Segment Start: Extracted records
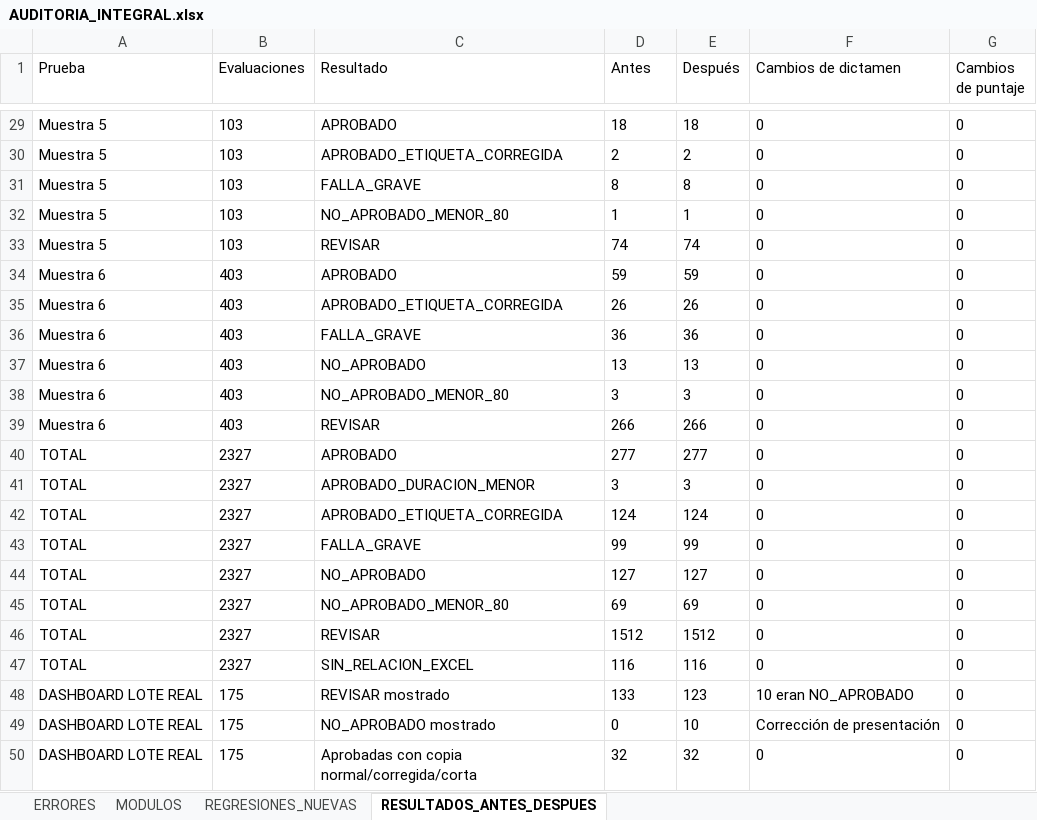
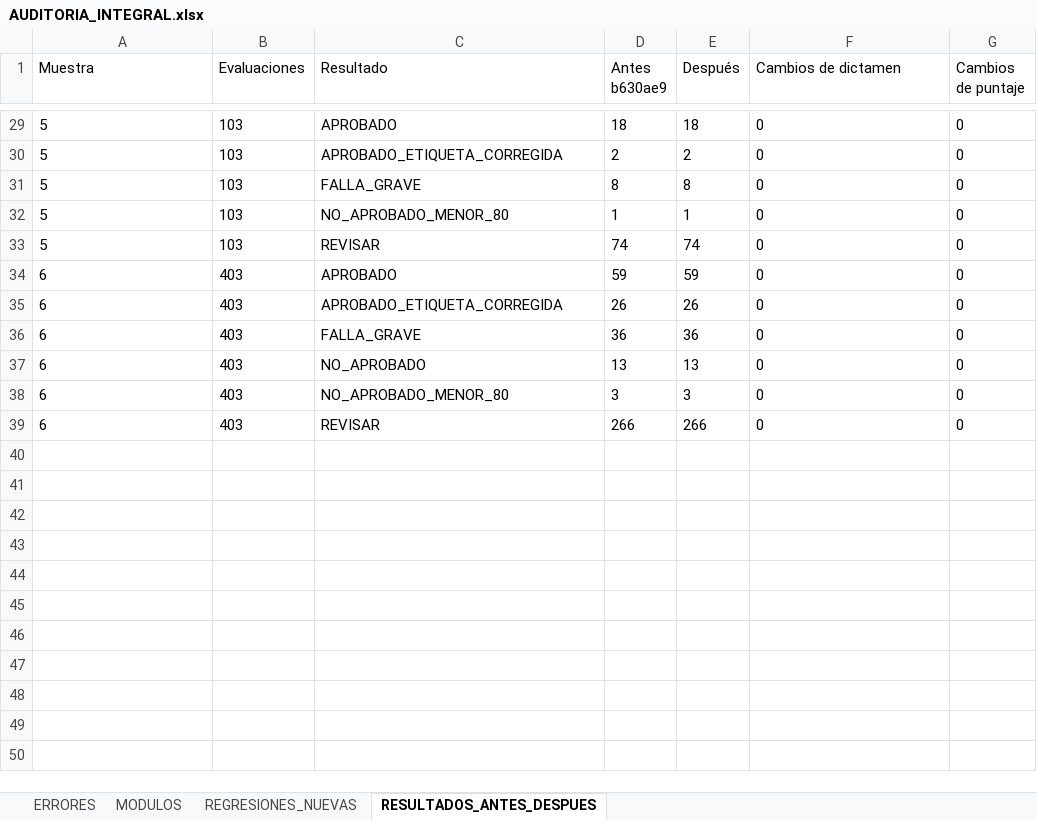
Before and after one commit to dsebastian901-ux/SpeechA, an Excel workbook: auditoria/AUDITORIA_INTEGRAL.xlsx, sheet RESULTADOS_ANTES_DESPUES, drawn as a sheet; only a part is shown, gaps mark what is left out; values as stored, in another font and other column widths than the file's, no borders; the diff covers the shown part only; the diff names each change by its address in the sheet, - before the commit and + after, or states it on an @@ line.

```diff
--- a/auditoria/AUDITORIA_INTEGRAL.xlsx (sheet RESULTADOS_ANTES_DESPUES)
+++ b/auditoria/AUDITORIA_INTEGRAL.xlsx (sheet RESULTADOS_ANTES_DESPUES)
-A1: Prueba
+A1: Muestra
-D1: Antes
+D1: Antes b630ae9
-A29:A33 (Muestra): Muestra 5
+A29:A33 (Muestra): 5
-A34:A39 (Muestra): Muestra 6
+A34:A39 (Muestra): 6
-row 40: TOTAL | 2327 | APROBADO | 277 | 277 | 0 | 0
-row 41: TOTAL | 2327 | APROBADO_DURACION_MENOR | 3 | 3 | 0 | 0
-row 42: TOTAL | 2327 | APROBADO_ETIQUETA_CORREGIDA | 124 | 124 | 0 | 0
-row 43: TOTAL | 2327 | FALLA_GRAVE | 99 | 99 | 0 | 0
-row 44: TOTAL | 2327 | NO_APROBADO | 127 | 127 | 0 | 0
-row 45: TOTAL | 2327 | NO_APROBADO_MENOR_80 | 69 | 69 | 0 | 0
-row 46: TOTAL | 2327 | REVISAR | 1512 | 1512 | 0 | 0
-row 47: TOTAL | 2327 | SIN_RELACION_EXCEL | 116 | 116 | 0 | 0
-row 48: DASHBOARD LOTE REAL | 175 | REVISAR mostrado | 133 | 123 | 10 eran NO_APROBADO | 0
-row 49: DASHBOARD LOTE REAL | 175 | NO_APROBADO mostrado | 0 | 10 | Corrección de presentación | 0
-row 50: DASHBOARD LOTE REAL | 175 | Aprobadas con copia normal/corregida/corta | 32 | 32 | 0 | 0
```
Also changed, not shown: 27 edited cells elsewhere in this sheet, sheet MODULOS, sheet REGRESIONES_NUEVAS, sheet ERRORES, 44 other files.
Segment End: Extracted records
Segment Start: Extracted records
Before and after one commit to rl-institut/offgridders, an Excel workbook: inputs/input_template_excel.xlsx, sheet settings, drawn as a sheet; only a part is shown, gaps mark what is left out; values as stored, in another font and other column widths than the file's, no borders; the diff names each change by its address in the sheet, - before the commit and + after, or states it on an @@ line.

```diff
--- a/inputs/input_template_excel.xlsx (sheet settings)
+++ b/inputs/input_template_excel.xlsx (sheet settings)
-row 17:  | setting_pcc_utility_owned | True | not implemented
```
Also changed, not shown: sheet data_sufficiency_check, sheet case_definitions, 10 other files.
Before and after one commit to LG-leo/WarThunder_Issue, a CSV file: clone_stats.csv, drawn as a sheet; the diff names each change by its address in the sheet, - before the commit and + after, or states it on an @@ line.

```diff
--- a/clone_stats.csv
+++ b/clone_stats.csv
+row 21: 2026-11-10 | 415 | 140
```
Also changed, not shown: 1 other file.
Segment End: Extracted records
- Your task: Say how many lines of the records include the word "TOTAL", and give nothing but the number.

- Exercise answer: 8